Why on earth would the BBC want to do that? Scotland would be a foreign country so the best deal the BBC could strike for their license payers would be to enter into a straight commercial arrangement: clean, no hassle and no ongoing commitment.

SBS would have to pay for buy-ins to fill a schedule. Add to that the price of staffing and maintaining the Glasgow headquarters and all the sites around Scotland along with transmission and other outlays, and it's clear that there won't be much left to make programmes.

SBS will have to pay for a new television channel and a new radio station as well as meet ongoing commitments to projects such as BBC (SBS) Alba. It doesn't leave much to pay for new or innovative programming.

Broadcasting in Scotland is not simply about the BBC. Channel 4 broadcasts in Scotland and commissions many Scottish production companies. The SNP intends to honour the existing contract.

What happens when it runs out? The channel is a publicly owned corporation and the UK Department of Culture, Media and Sport may have a view. How is that going to go, I wonder? Of course, there is STV, which shares a public service remit with ITV. After independence would STV have to commission more independent production?

Scotland has a thriving independent production community producing shows for BBC Scotland and all of the networks. Most people wouldn't even know shows like Location, Location, Location, Bank of Dave, The Story of Women in Art and The Beauty of Anatomy are made in Scotland.

This is an expanding business, with the bulk of commissions coming from UK-wide networks. Channel 4 is 100% a "publishing house" while all other broadcasters are obliged to commission at least 25 per cent of their output from independent producers. The deal is for the whole UK. I know this because in the past I chaired Pact, the producers' trade association, and I helped negotiate the deal. Scotland would find itself in the same position as Ireland: out of the loop.

There is a commitment to commission away from London. This works well for Scottish producers. If, on September 19, we are faced with a Yes vote the knock-on effect would be grim. Existing commissions would be honoured but new shows would fair less well. The uncertainty would make commissioning editors nervous and, as is often the case, where there are one or two shows in contention, human nature dictates that the decision goes with the secure financial option.

The film and television industry employs people with many skills, including carpenters, caterers, electricians, hairdressers and painters. It also benefits the communities where we work and is an important part of Scotland's economy.

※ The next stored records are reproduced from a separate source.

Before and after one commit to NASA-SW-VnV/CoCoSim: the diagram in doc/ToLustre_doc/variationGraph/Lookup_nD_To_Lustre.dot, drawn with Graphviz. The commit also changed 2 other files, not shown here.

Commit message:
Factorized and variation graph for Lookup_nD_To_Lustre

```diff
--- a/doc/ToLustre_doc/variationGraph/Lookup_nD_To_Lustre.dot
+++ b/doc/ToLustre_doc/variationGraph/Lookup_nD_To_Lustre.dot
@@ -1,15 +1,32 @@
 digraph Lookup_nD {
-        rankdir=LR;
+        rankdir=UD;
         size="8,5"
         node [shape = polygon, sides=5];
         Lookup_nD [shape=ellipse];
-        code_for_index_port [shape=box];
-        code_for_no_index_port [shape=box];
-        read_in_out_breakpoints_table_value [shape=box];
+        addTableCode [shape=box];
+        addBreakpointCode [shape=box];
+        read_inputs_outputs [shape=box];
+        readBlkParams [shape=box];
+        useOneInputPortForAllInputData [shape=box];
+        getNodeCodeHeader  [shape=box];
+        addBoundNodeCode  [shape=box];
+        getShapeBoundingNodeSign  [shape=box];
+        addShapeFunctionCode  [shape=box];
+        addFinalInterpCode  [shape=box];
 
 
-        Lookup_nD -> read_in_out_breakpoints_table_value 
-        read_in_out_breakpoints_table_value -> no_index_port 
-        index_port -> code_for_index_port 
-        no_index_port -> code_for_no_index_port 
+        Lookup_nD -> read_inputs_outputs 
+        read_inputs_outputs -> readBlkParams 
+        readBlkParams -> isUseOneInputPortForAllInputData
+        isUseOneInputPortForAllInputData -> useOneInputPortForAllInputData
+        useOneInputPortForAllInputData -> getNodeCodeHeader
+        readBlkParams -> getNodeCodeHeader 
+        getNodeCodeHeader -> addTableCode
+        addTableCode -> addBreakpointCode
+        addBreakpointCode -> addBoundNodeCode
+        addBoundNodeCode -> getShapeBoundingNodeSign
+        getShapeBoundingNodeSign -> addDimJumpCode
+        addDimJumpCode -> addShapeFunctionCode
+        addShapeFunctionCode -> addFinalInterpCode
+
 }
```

At a recent meeting, I overheard a (not very good) producer berate (an excellent) producer: "You are putting your business before the love of your country!" I've thought long and hard about that little passive aggressive outburst. Building a successful sector is all about making things better. That's what loving our country is about. I came home to work in Scotland because I love it. Television production here is on a roll. Let's keep it rolling.